Exercise brief:
The string "context" appears in some lines of the entries that follow; copy each such line.

Given records:
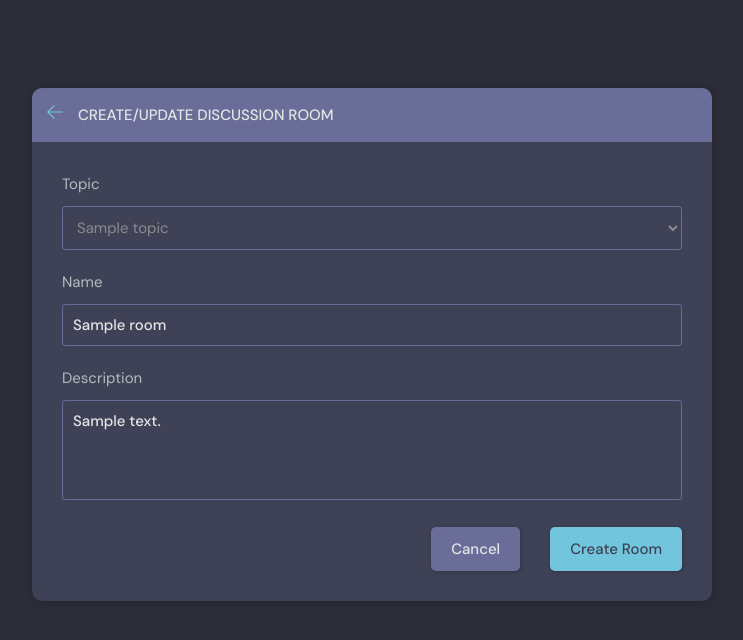
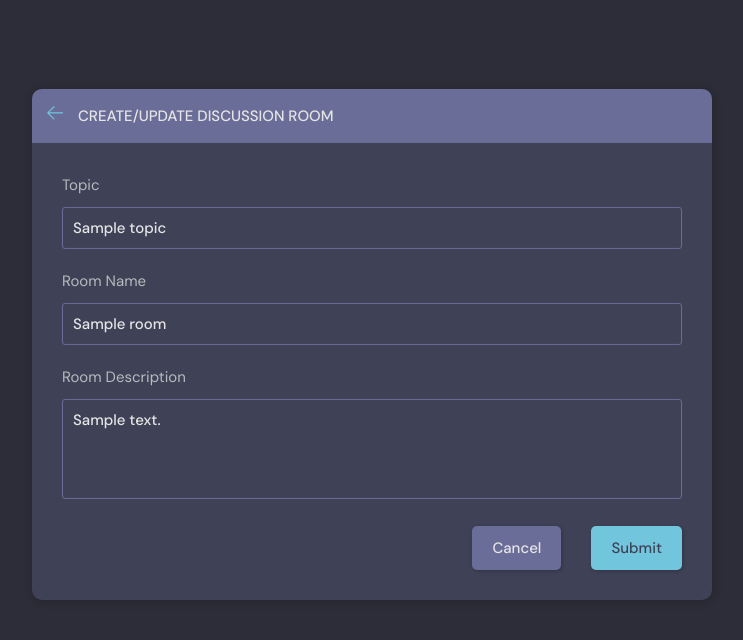
Before and after one commit to yijing-wu/Circle, a Django app: page /update-room/1/ in a window 1280 px wide. Shown: the part 76-716 px from the top of the page, without its empty margins (268-1011 px from the left). Run offline with Django 4.2, Linux system fonts and the light colour scheme; a user stored in the database is signed in; tables that the repository leaves empty hold one stand-in row (values such as "Sample post").

Commit message:
Update Room create/update form

```diff
--- a/base/templates/base/room_form.html
+++ b/base/templates/base/room_form.html
@@ -27,54 +27,39 @@
       <div class="layout__body">
         <form class="form" action="" method="POST">
           {% csrf_token %}
-          <!--  -->
-          {% for field in form %}
-          <div class="form__group">
-            <label for="room_name">{{field.label}}</label>
-            {{field}}
-          </div>
-          {% endfor %}
-
-          <!-- <div class="form__group">
-            <label for="room_name">Room Name</label>
-            <input
-              id="room_name"
-              name="room_name"
-              type="text"
-              placeholder="E.g. Mastering Python + Django"
-            />
-          </div>
 
           <div class="form__group">
             <label for="room_topic">Topic</label>
             <input
               required
               type="text"
+              value="{{room.topic.name}}"
               name="topic"
-              id="room_topic"
+              id=""
               list="topic-list"
             />
             <datalist id="topic-list">
-              <select id="room_topic">
-                <option value="">Select your topic</option>
-                <option value="Python">Python</option>
-                <option value="Django">Django</option>
+              <select name="" id="room_topic">
+                {% for topic in topics %}
+                <option value="{{topic.name}}">{{topic.name}}</option>
+                {% endfor %}
               </select>
             </datalist>
           </div>
 
           <div class="form__group">
-            <label for="room_about">About</label>
-            <textarea
-              name="room_about"
-              id="room_about"
-              placeholder="Write about your discussion group..."
-            ></textarea>
-          </div> -->
+            <label for="room_name">Room Name</label>
+            {{form.name}}
+          </div>
+
+          <div class="form__group">
+            <label for="room_description">Room Description</label>
+            {{form.description}}
+          </div>
 
           <div class="form__action">
             <a class="btn btn--dark" href="index.html">Cancel</a>
-            <button class="btn btn--main" type="submit">Create Room</button>
+            <button class="btn btn--main" type="submit">Submit</button>
           </div>
         </form>
       </div>
--- a/base/views.py
+++ b/base/views.py
@@ -1,4 +1,5 @@
 from multiprocessing import context
+from pydoc_data.topics import topics
 from django.shortcuts import render, redirect
 from django.http.response import HttpResponse
 from django.contrib import messages
@@ -135,15 +136,19 @@ def userProfile(request, pk):
 @login_required(login_url="login")
 def createRoom(request):
     form = RoomForm()
+    topics = Topic.objects.all()
     if request.method == "POST":
-        form = RoomForm(request.POST)
-        if form.is_valid():
-            room = form.save(commit=False)  # get the instance of room
-            room.host = request.user
-            form.save()
-            return redirect("home")
+        topic_name = request.POST.get("topic")
+        topic, created = Topic.objects.get_or_create(name=topic_name)
+        Room.objects.create(
+            host=request.user,
+            topic=topic,
+            name=request.POST.get("name"),
+            description=request.POST.get("description"),
+        )
+        return redirect("home")
 
-    context = {"form": form}
+    context = {"form": form, "topics": topics}
     return render(request, "base/room_form.html", context)
 
 
@@ -151,17 +156,21 @@ def createRoom(request):
 def updateRoom(request, pk):  # pk: primiary key
     room = Room.objects.get(id=pk)  # get Room
     form = RoomForm(instance=room)  # add room into room form
+    topics = Topic.objects.all()
 
     if request.user != room.host:
         return HttpResponse("You are not allowed here!")
 
     if request.method == "POST":
-        form = RoomForm(request.POST, instance=room)
-        if form.is_valid():
-            form.save()
-            return redirect("home")
+        topic_name = request.POST.get("topic")
+        topic, created = Topic.objects.get_or_create(name=topic_name)
+        room.name = request.POST.get("name")
+        room.topic = topic
+        room.description = request.POST.get("description")
+        room.save()
+        return redirect("home")
 
-    context = {"form": form}
+    context = {"form": form, "topics": topics, "room": room}
     return render(request, "base/room_form.html", context)
 
 
--- a/static/styles/main.css
+++ /dev/null
@@ -1,3 +0,0 @@
-body {
-  background-color: aquamarine;
-}
```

Result of the exercise:
 from multiprocessing import context
-    context = {"form": form}
+    context = {"form": form, "topics": topics}
     return render(request, "base/room_form.html", context)
-    context = {"form": form}
+    context = {"form": form, "topics": topics, "room": room}
     return render(request, "base/room_form.html", context)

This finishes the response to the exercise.